In 2007, UPenn backed developer Tom Lussenhop’s plan to restore the mansion and build 11-story hotel on the property. Later that year, however, Lussenhop petitioned the Historical Commission to remove the mansion from the Historic Register, which would have allowed him to raze the building. The Historical Commission denied the request, so Lussenhop returned to the original plan, which was shot down by L&I’s Zoning Unit and neighborhood opposition.
In 2011 the university and new investor Equinox Properties proposed restoring the mansion and building a seven-story apartment building on the property. Although the Historical Commission approved the plan, UPenn decided to scrap the plan rather than try to push it past neighbors and a neighborhood group, the Spruce Hill Community Association (SHCA), which opposed the plan.
Believing that a taller building was no longer politically feasible, university officials argued that tearing down the existing building and replacing it with a five-story, 122-unit apartment building was the only plan that offered enough of a return on investment for Equinox–plus the non-opposition of the SHCA.
So what is a reasonable return on investment? Penn told Real Estate Strategies, Inc., the consultant hired by the Historical Commission to determine financial hardship, that Equinox Properties required a minimum 11 percent cash-on-cash return on equity to develop the project. Margaret Sowell, President of Real Estate Strategies, said that her research showed that even in today’s volatile market, 11 percent was at the bottom end of the range for an equity investor on a project with this amount of risk.
Attorney Paul Boni, who represented neighbors who oppose demolition, argued that as a nonprofit, the university does not need the same return on investment as a private developer, since the apartment building furthers institutional goals. “How much does Houston Hall earn? How about the library, what are their late fees like? An 11.5 percent return on investment? Penn’s mission doesn’t talk about making money.”
Boni testified that Penn’s Master Plan calls for no development west of 40th Street (the Sloan mansion is on the west side of 40th Street). “It doesn’t fit the university’s master plan or mission, so sell it. If they get $500,000 or $700,000 for it, that’s not a taking, that’s a recession. Or, if you keep it, develop it yourself. Don’t have two layers–the university and developers–that’s a way to cook the books.”

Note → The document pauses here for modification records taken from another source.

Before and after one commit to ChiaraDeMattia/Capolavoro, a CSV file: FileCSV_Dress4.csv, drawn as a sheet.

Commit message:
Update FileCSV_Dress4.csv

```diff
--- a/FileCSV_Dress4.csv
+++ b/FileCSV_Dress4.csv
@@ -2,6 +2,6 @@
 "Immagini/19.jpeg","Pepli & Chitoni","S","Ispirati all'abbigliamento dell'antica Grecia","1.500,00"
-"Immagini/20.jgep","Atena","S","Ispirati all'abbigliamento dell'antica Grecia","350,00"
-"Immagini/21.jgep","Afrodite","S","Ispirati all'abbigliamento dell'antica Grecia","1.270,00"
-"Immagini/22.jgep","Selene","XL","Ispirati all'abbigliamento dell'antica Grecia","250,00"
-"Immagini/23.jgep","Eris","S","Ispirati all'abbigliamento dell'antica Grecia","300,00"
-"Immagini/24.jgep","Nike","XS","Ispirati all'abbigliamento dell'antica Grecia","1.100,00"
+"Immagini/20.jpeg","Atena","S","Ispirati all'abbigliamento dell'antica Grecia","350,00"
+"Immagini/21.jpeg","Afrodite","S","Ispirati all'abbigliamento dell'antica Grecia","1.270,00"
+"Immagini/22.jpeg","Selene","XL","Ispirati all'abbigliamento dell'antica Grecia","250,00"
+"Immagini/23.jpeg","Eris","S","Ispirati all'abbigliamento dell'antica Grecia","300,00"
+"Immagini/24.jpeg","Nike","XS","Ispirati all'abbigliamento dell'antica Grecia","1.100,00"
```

Sowell said that Equinox Properties is the investor, not the University of Pennsylvania. “Equinox is the one who is responsible for getting both debt and equity financing. Penn’s benefit comes from a lease-hold interest. They will receive an annual payment of about $20,000. At the lease term of 45 years the property is theirs, so they have a deferred interest in whatever gets constructed on the property.”
Boni said that his clients are planning to appeal the Historical Commission’s decision to the L&I Review Board.
The five-story apartment building designed by Atkin Olshin Schade Architects was approved unanimously by the Historical Commission later in the meeting.